Here’s a story in today’s Chicago Tribune about the Foodborne Chicago project (larger snip below).
On the About page of the Foodborne Chicago website, we have a section called “Genesis”. It lists, in chronological order, the people who had something to do with this project. It was such a unique and long-time-in-coming collaboration, so we all wanted to make sure that we got the whole history down cold.
What that page fails to do (and we’re going to fix that) is highlight the core team that brought this product to market: Joe Olson and Cory Nissen, who did all of the heavy lifting on the Twitter and classification side, and Scott Robbin, who customized the admin tool to meet our needs.
Joe and Cory have been the shepherds of this entire project. They submitted their work to the recent Knight News Challenge for Open Gov Data and have been thought leaders on how to take this technology farther and farther. The idea of using the exhaust fumes of social media to power intelligence in separate systems is near-cliche at this point. But Cory and Joe have built a generic system that depends on humans to train the classification models. All of this means real impact, right now, not just mapping tweets and writing papers. Without these guys, we’d all be refreshing Tweetdeck and mentally pasrsing tweets about Justin Bieber’s tummy.
Here’s copy/paste bios on Joe and Cory:
Joe Olson is a data architect from Chicago, Illinois. He is involved with several Chicago area startups, including Akoya, VGBio, and is a co-founder of Tracklytics, and can usually be found working out of 1871.
Cory Nissen is a statistician at Akoya. Prior to Akoya, he spent time at Allstate Insurance doing market research, including social media text mining and survey analysis.
The other core technology person is Scott Robbin. Here’s him:
Scott Robbin is a web developer from Chicago, Illinois. He is the principal at Robbin & Co., a member of Weightshift, and a recent inductee to the Crain’s Chicago Business 40 Under 40, Class of 2012. Scott is an open government enthusiast, creator of SweepAround.Us and WasMyCarTowed.

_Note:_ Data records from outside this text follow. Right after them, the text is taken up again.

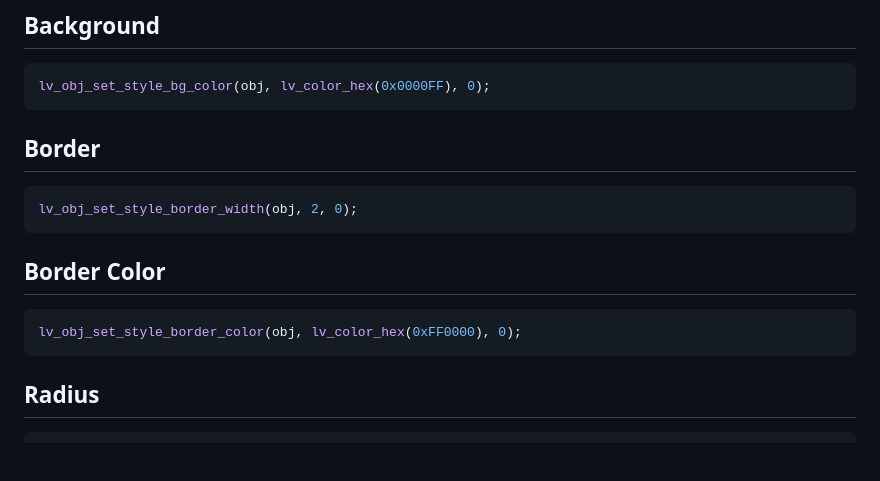
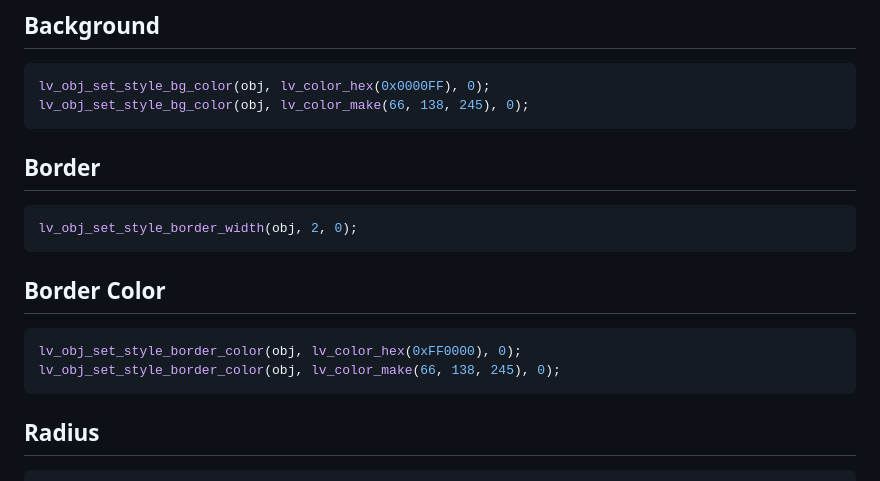
Before and after one commit to shuvabratadey/embedded_systems, a Markdown page: LVGL/Readme.md, the part around the change. Drawn GitHub-style; blank space fills up the shorter version.

Commit message:
Enhance Readme with lv_color_make examples
Added examples using lv_color_make for background and border colors.

````diff
--- a/LVGL/Readme.md
+++ b/LVGL/Readme.md
@@ -210,6 +210,7 @@ lv_obj_send_event(btn, LV_EVENT_CLICKED, NULL);
 
 ```c
 lv_obj_set_style_bg_color(obj, lv_color_hex(0x0000FF), 0);
+lv_obj_set_style_bg_color(obj, lv_color_make(66, 138, 245), 0);
 ```
 
 ## Border
@@ -222,6 +223,7 @@ lv_obj_set_style_border_width(obj, 2, 0);
 
 ```c
 lv_obj_set_style_border_color(obj, lv_color_hex(0xFF0000), 0);
+lv_obj_set_style_border_color(obj, lv_color_make(66, 138, 245), 0);
 ```
 
 ## Radius
````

I really like my job. I get to hang out with smart people who make real things that help real people.
Here’s a video submitted about their work to the recent Knight News Challenge:
Here’s a snip from today’s story in the Tribune:
Foodborne Chicago, which tweets as @foodbornechi, was developed by Smart Chicago Collaborative, which describes itself as “a civic organization devoted to improving lives in Chicago through technology” and counts the city of Chicago as a founding partner.
The app is billed as part of an ongoing effort by the health department to use technology to make its services more transparent and accessible to citizens. In the past couple of years, officials have placed all health department inspections online, nearly in real time, and posted progress on various health initiatives on a regular basis.
With the expansion of social media, complaints of suspected food poisoning, news of regional outbreaks and general whines about food service establishments have gained audiences well beyond their previous scope.